Before-and-after page screenshots -
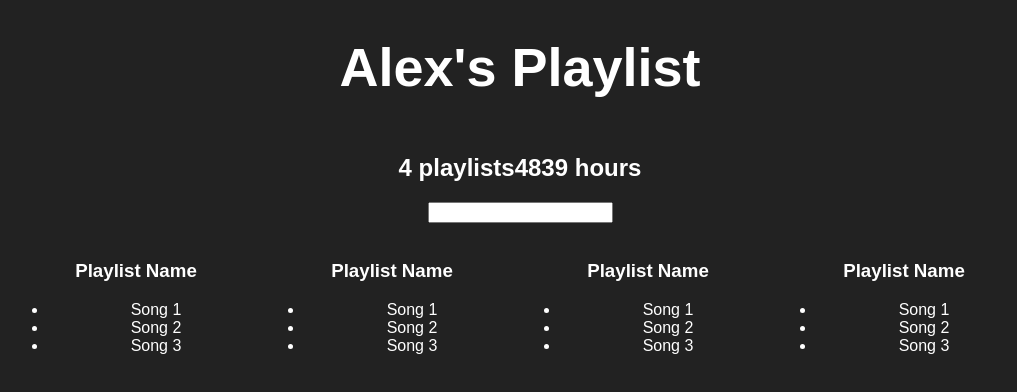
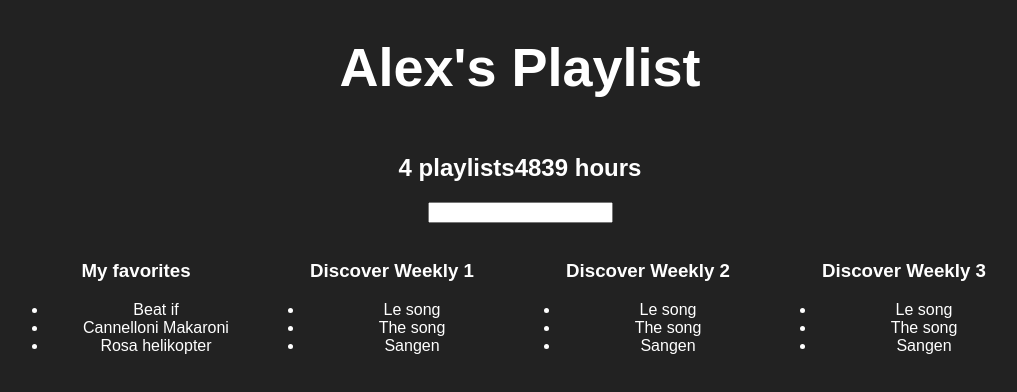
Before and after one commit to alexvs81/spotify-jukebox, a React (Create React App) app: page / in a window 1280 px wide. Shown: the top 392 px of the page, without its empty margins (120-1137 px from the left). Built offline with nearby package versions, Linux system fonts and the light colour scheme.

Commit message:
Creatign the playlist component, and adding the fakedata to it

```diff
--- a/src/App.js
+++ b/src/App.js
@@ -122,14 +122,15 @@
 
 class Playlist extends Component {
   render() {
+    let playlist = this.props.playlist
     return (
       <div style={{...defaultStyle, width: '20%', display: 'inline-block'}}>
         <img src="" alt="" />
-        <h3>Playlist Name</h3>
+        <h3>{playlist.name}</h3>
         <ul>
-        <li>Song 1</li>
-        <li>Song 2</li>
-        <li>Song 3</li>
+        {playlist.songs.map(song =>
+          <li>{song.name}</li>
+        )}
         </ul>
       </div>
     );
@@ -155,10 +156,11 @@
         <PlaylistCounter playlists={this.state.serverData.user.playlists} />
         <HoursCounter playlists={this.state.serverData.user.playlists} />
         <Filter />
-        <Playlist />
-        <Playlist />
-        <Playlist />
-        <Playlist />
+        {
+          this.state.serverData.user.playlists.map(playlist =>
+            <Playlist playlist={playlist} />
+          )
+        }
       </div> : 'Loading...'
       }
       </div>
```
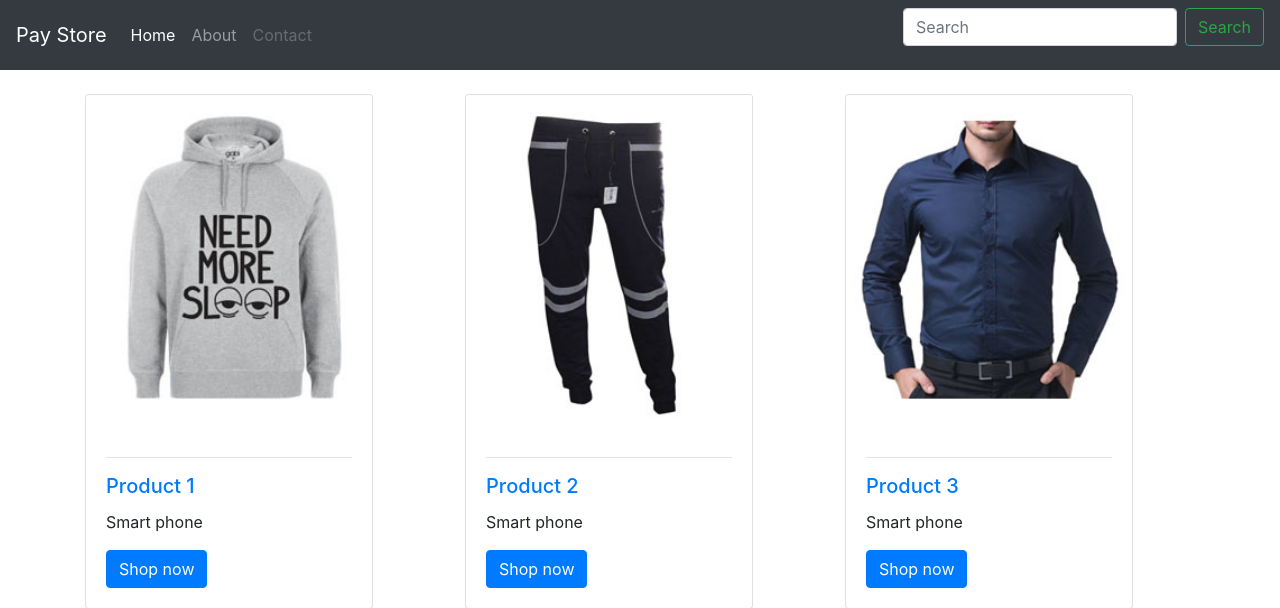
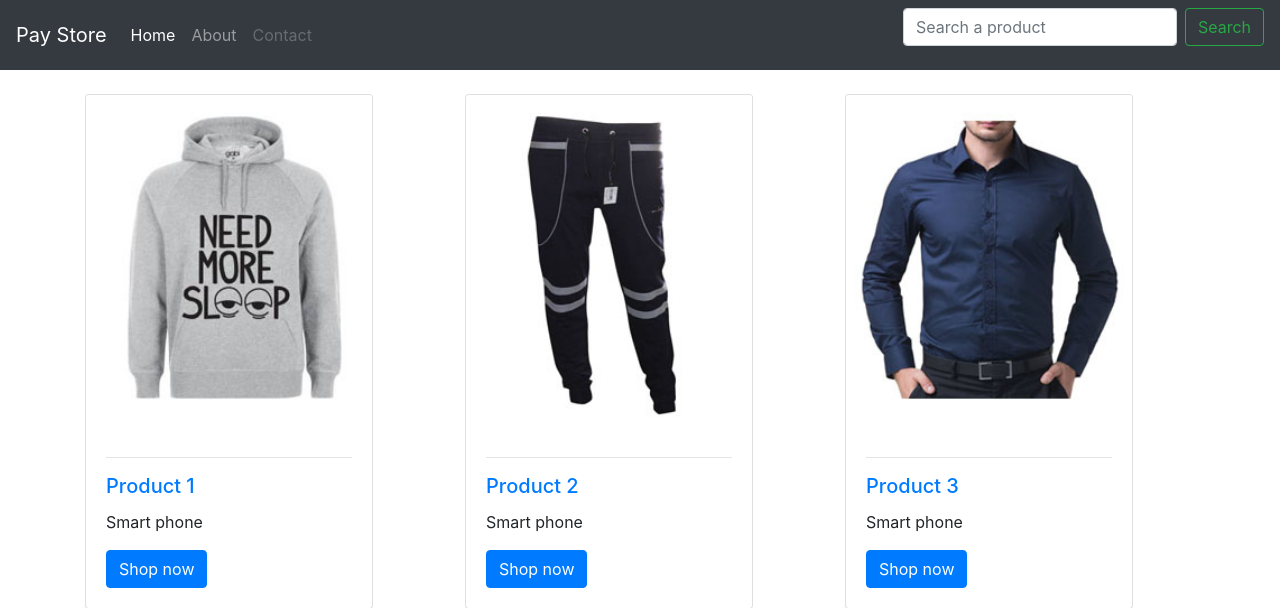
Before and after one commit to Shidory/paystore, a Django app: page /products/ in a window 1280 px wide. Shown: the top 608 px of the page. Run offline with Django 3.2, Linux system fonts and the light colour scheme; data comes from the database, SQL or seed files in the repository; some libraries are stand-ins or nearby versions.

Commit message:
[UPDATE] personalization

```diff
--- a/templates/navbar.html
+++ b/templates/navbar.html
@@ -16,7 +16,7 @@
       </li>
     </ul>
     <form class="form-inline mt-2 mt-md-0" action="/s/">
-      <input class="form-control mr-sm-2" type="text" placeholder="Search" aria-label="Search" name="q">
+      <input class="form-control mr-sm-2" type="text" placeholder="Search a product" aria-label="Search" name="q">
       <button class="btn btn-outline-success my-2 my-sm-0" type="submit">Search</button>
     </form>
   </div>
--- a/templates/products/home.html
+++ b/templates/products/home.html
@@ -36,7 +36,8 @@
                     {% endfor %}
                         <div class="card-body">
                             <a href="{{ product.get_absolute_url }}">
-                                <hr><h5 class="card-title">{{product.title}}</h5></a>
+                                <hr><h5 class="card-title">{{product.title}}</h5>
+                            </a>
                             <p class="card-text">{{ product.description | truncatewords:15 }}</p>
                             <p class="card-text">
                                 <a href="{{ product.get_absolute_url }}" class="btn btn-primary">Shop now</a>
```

WORK INSTRUCTIONS - Within the records above, work out on how many lines the string "Search" appears, and give only that number.

ANSWER SPACE - 3